Please reproduce all entries word for word, leaving every image behind.

(Extracted material begins)

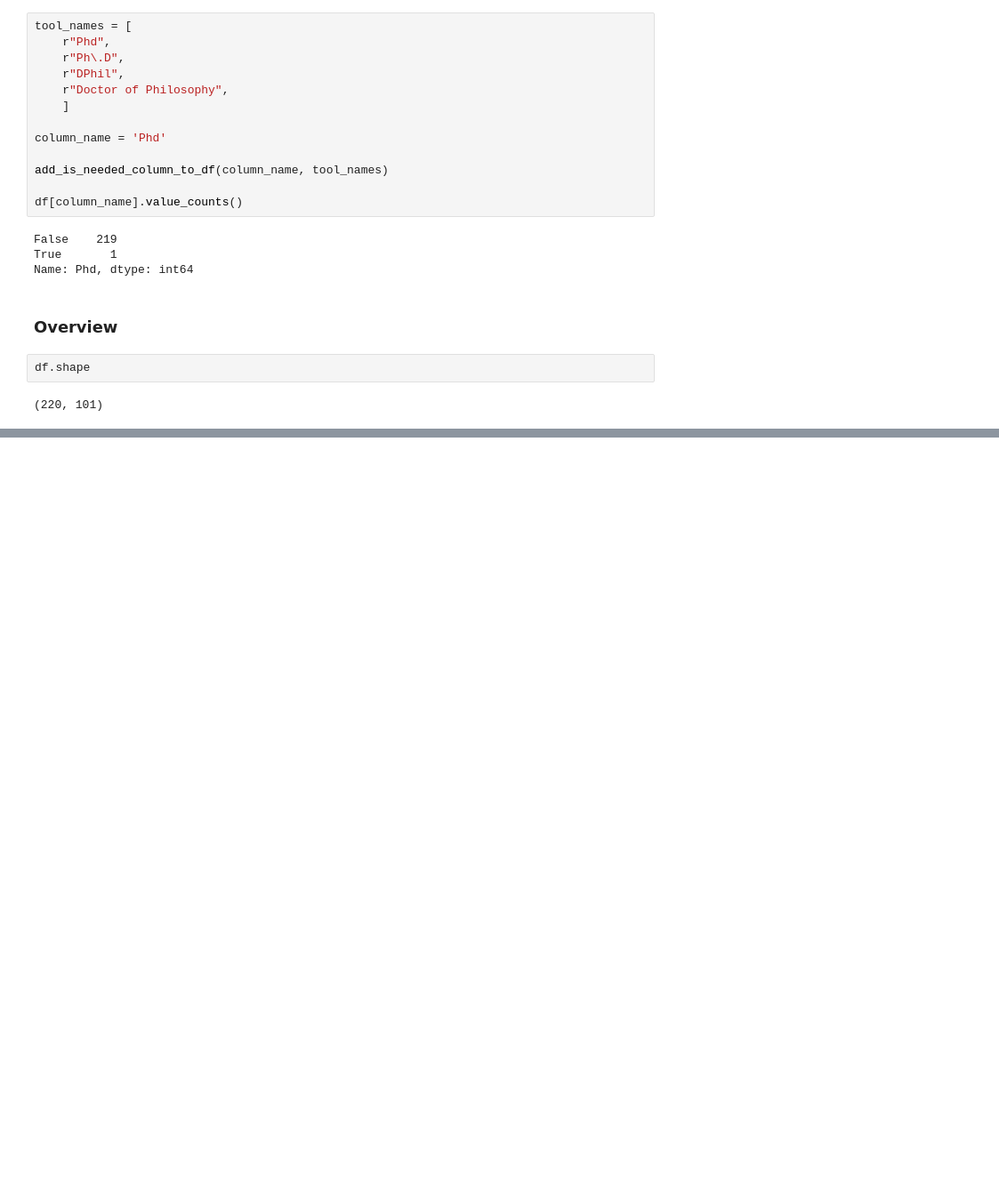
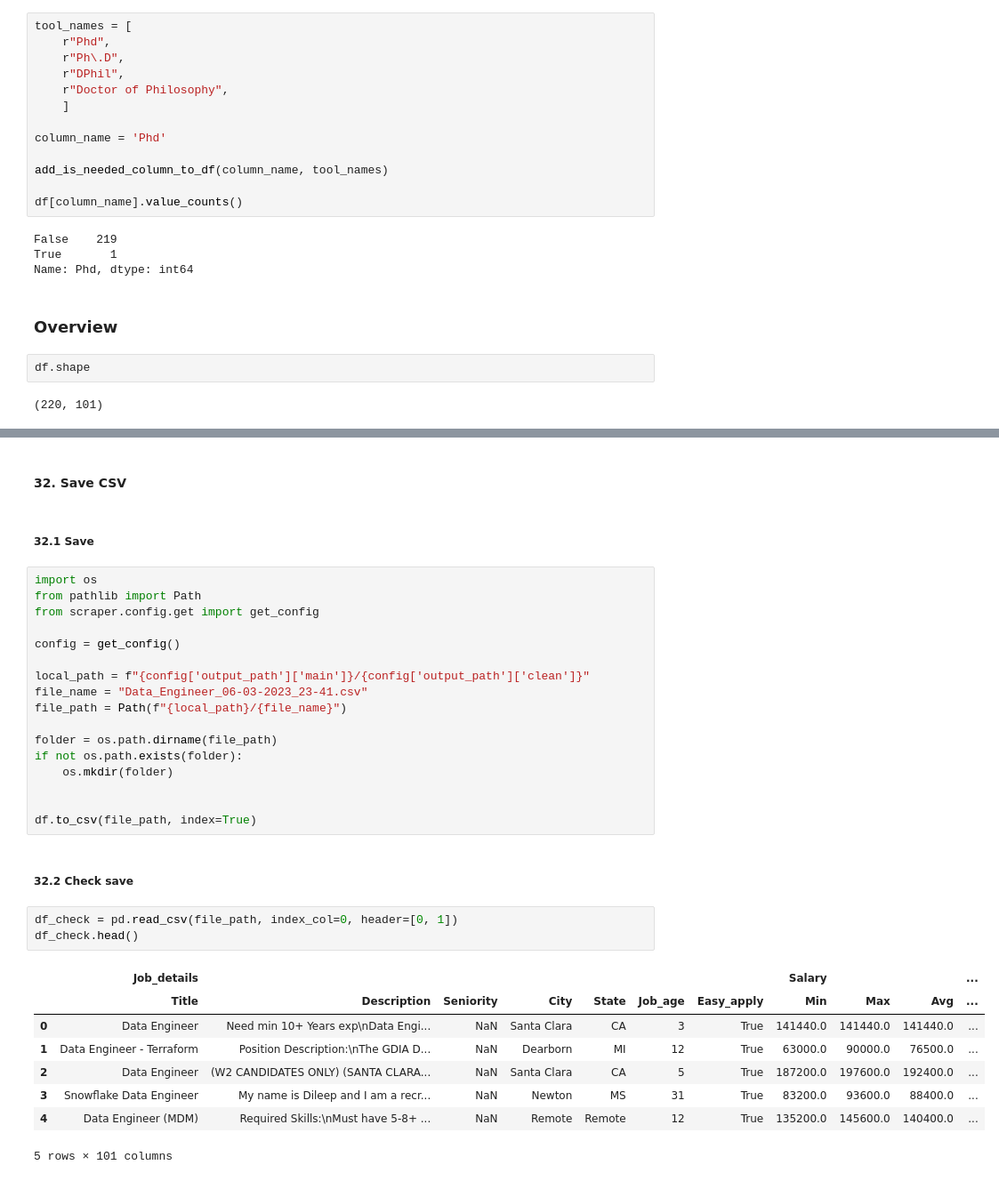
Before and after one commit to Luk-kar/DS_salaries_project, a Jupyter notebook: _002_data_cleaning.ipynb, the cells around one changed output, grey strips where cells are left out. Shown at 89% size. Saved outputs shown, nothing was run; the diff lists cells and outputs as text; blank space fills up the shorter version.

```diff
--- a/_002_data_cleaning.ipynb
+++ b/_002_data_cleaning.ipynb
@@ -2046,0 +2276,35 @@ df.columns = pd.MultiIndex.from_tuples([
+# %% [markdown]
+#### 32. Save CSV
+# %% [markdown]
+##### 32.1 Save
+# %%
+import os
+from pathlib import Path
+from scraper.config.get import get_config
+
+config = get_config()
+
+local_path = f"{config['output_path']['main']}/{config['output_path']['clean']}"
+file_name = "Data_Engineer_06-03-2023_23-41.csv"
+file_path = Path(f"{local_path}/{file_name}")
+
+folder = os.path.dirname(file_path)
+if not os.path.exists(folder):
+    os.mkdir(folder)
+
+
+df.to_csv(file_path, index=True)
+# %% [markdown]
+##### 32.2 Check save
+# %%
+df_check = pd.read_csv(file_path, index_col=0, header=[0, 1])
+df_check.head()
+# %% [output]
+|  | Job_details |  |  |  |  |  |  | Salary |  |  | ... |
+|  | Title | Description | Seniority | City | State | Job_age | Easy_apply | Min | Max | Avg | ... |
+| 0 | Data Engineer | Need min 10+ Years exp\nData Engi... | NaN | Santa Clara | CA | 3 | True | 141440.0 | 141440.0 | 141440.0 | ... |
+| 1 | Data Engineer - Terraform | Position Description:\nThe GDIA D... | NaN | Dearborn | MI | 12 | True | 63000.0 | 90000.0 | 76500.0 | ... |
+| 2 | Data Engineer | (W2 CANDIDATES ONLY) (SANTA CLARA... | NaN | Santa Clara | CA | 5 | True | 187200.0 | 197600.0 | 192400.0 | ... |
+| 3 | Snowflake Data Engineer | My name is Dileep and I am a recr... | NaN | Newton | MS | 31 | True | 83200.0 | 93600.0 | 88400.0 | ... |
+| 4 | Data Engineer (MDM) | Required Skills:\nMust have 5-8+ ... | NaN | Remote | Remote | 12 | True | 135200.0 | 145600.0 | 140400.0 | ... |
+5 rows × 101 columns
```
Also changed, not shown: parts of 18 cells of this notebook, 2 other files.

(Extracted material ends)

_Solution below_.
Before and after one commit to Luk-kar/DS_salaries_project, a Jupyter notebook: _002_data_cleaning.ipynb, the cells around one changed output, grey strips where cells are left out. Shown at 89% size. Saved outputs shown, nothing was run; the diff lists cells and outputs as text; blank space fills up the shorter version.

```diff
--- a/_002_data_cleaning.ipynb
+++ b/_002_data_cleaning.ipynb
@@ -2046,0 +2276,35 @@ df.columns = pd.MultiIndex.from_tuples([
+# %% [markdown]
+#### 32. Save CSV
+# %% [markdown]
+##### 32.1 Save
+# %%
+import os
+from pathlib import Path
+from scraper.config.get import get_config
+
+config = get_config()
+
+local_path = f"{config['output_path']['main']}/{config['output_path']['clean']}"
+file_name = "Data_Engineer_06-03-2023_23-41.csv"
+file_path = Path(f"{local_path}/{file_name}")
+
+folder = os.path.dirname(file_path)
+if not os.path.exists(folder):
+    os.mkdir(folder)
+
+
+df.to_csv(file_path, index=True)
+# %% [markdown]
+##### 32.2 Check save
+# %%
+df_check = pd.read_csv(file_path, index_col=0, header=[0, 1])
+df_check.head()
+# %% [output]
+|  | Job_details |  |  |  |  |  |  | Salary |  |  | ... |
+|  | Title | Description | Seniority | City | State | Job_age | Easy_apply | Min | Max | Avg | ... |
+| 0 | Data Engineer | Need min 10+ Years exp\nData Engi... | NaN | Santa Clara | CA | 3 | True | 141440.0 | 141440.0 | 141440.0 | ... |
+| 1 | Data Engineer - Terraform | Position Description:\nThe GDIA D... | NaN | Dearborn | MI | 12 | True | 63000.0 | 90000.0 | 76500.0 | ... |
+| 2 | Data Engineer | (W2 CANDIDATES ONLY) (SANTA CLARA... | NaN | Santa Clara | CA | 5 | True | 187200.0 | 197600.0 | 192400.0 | ... |
+| 3 | Snowflake Data Engineer | My name is Dileep and I am a recr... | NaN | Newton | MS | 31 | True | 83200.0 | 93600.0 | 88400.0 | ... |
+| 4 | Data Engineer (MDM) | Required Skills:\nMust have 5-8+ ... | NaN | Remote | Remote | 12 | True | 135200.0 | 145600.0 | 140400.0 | ... |
+5 rows × 101 columns
```
Also changed, not shown: parts of 18 cells of this notebook, 2 other files.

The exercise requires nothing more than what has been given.